_YOUR OBJECTIVE_: Every entry should appear in your answer exactly as it does here.

[Change detection outputs]
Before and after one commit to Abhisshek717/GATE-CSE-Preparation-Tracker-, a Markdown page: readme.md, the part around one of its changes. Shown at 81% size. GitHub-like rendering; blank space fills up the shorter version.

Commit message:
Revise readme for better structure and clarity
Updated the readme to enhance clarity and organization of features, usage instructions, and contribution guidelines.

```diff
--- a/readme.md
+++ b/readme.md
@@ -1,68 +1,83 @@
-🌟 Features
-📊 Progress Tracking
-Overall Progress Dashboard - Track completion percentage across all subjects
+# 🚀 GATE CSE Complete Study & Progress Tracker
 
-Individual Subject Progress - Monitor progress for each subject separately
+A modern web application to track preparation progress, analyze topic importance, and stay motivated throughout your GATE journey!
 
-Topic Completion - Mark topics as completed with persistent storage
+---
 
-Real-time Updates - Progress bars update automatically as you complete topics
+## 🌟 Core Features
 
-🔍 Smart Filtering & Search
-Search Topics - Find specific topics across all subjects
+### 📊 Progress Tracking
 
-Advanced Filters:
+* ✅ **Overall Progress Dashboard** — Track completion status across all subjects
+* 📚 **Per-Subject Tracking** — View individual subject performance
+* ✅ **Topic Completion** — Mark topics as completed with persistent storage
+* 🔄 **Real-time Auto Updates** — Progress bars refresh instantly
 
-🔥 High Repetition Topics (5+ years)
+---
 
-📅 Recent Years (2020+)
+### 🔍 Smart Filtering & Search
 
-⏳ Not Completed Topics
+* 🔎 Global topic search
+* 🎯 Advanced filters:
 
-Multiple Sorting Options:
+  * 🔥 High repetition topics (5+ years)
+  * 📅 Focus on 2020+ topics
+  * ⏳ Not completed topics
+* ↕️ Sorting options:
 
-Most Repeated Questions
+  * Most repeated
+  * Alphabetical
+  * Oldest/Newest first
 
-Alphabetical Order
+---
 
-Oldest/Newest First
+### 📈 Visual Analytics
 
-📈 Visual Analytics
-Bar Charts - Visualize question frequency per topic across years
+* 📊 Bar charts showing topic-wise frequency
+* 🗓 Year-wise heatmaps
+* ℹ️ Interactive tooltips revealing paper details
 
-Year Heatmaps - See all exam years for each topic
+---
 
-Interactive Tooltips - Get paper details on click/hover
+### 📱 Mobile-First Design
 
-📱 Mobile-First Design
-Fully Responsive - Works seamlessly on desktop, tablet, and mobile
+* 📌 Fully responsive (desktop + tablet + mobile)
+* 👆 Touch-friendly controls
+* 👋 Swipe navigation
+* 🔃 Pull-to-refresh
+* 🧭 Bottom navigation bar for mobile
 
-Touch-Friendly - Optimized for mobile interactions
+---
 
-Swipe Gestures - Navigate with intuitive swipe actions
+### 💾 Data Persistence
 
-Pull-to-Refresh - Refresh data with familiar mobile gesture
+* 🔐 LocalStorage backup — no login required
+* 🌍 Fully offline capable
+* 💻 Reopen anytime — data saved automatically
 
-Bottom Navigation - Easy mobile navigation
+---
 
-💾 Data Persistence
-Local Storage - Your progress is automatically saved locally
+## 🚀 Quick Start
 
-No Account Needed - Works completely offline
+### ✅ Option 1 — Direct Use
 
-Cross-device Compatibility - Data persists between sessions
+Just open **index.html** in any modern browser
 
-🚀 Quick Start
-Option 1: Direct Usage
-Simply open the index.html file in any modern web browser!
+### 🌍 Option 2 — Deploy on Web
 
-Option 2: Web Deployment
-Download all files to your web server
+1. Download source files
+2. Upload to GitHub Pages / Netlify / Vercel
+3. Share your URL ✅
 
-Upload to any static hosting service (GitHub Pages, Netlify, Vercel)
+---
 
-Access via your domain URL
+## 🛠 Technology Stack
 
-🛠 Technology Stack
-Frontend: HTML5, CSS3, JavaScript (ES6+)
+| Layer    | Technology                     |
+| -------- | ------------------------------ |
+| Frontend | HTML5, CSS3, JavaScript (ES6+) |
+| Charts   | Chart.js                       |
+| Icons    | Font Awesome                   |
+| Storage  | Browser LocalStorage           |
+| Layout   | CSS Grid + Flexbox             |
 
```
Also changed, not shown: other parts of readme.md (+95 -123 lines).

_OUTPUT FOR THIS TASK_:
Before and after one commit to Abhisshek717/GATE-CSE-Preparation-Tracker-, a Markdown page: readme.md, the part around one of its changes. Shown at 81% size. GitHub-like rendering; blank space fills up the shorter version.

Commit message:
Revise readme for better structure and clarity
Updated the readme to enhance clarity and organization of features, usage instructions, and contribution guidelines.

```diff
--- a/readme.md
+++ b/readme.md
@@ -1,68 +1,83 @@
-🌟 Features
-📊 Progress Tracking
-Overall Progress Dashboard - Track completion percentage across all subjects
+# 🚀 GATE CSE Complete Study & Progress Tracker
 
-Individual Subject Progress - Monitor progress for each subject separately
+A modern web application to track preparation progress, analyze topic importance, and stay motivated throughout your GATE journey!
 
-Topic Completion - Mark topics as completed with persistent storage
+---
 
-Real-time Updates - Progress bars update automatically as you complete topics
+## 🌟 Core Features
 
-🔍 Smart Filtering & Search
-Search Topics - Find specific topics across all subjects
+### 📊 Progress Tracking
 
-Advanced Filters:
+* ✅ **Overall Progress Dashboard** — Track completion status across all subjects
+* 📚 **Per-Subject Tracking** — View individual subject performance
+* ✅ **Topic Completion** — Mark topics as completed with persistent storage
+* 🔄 **Real-time Auto Updates** — Progress bars refresh instantly
 
-🔥 High Repetition Topics (5+ years)
+---
 
-📅 Recent Years (2020+)
+### 🔍 Smart Filtering & Search
 
-⏳ Not Completed Topics
+* 🔎 Global topic search
+* 🎯 Advanced filters:
 
-Multiple Sorting Options:
+  * 🔥 High repetition topics (5+ years)
+  * 📅 Focus on 2020+ topics
+  * ⏳ Not completed topics
+* ↕️ Sorting options:
 
-Most Repeated Questions
+  * Most repeated
+  * Alphabetical
+  * Oldest/Newest first
 
-Alphabetical Order
+---
 
-Oldest/Newest First
+### 📈 Visual Analytics
 
-📈 Visual Analytics
-Bar Charts - Visualize question frequency per topic across years
+* 📊 Bar charts showing topic-wise frequency
+* 🗓 Year-wise heatmaps
+* ℹ️ Interactive tooltips revealing paper details
 
-Year Heatmaps - See all exam years for each topic
+---
 
-Interactive Tooltips - Get paper details on click/hover
+### 📱 Mobile-First Design
 
-📱 Mobile-First Design
-Fully Responsive - Works seamlessly on desktop, tablet, and mobile
+* 📌 Fully responsive (desktop + tablet + mobile)
+* 👆 Touch-friendly controls
+* 👋 Swipe navigation
+* 🔃 Pull-to-refresh
+* 🧭 Bottom navigation bar for mobile
 
-Touch-Friendly - Optimized for mobile interactions
+---
 
-Swipe Gestures - Navigate with intuitive swipe actions
+### 💾 Data Persistence
 
-Pull-to-Refresh - Refresh data with familiar mobile gesture
+* 🔐 LocalStorage backup — no login required
+* 🌍 Fully offline capable
+* 💻 Reopen anytime — data saved automatically
 
-Bottom Navigation - Easy mobile navigation
+---
 
-💾 Data Persistence
-Local Storage - Your progress is automatically saved locally
+## 🚀 Quick Start
 
-No Account Needed - Works completely offline
+### ✅ Option 1 — Direct Use
 
-Cross-device Compatibility - Data persists between sessions
+Just open **index.html** in any modern browser
 
-🚀 Quick Start
-Option 1: Direct Usage
-Simply open the index.html file in any modern web browser!
+### 🌍 Option 2 — Deploy on Web
 
-Option 2: Web Deployment
-Download all files to your web server
+1. Download source files
+2. Upload to GitHub Pages / Netlify / Vercel
+3. Share your URL ✅
 
-Upload to any static hosting service (GitHub Pages, Netlify, Vercel)
+---
 
-Access via your domain URL
+## 🛠 Technology Stack
 
-🛠 Technology Stack
-Frontend: HTML5, CSS3, JavaScript (ES6+)
+| Layer    | Technology                     |
+| -------- | ------------------------------ |
+| Frontend | HTML5, CSS3, JavaScript (ES6+) |
+| Charts   | Chart.js                       |
+| Icons    | Font Awesome                   |
+| Storage  | Browser LocalStorage           |
+| Layout   | CSS Grid + Flexbox             |
 
```
Also changed, not shown: other parts of readme.md (+95 -123 lines).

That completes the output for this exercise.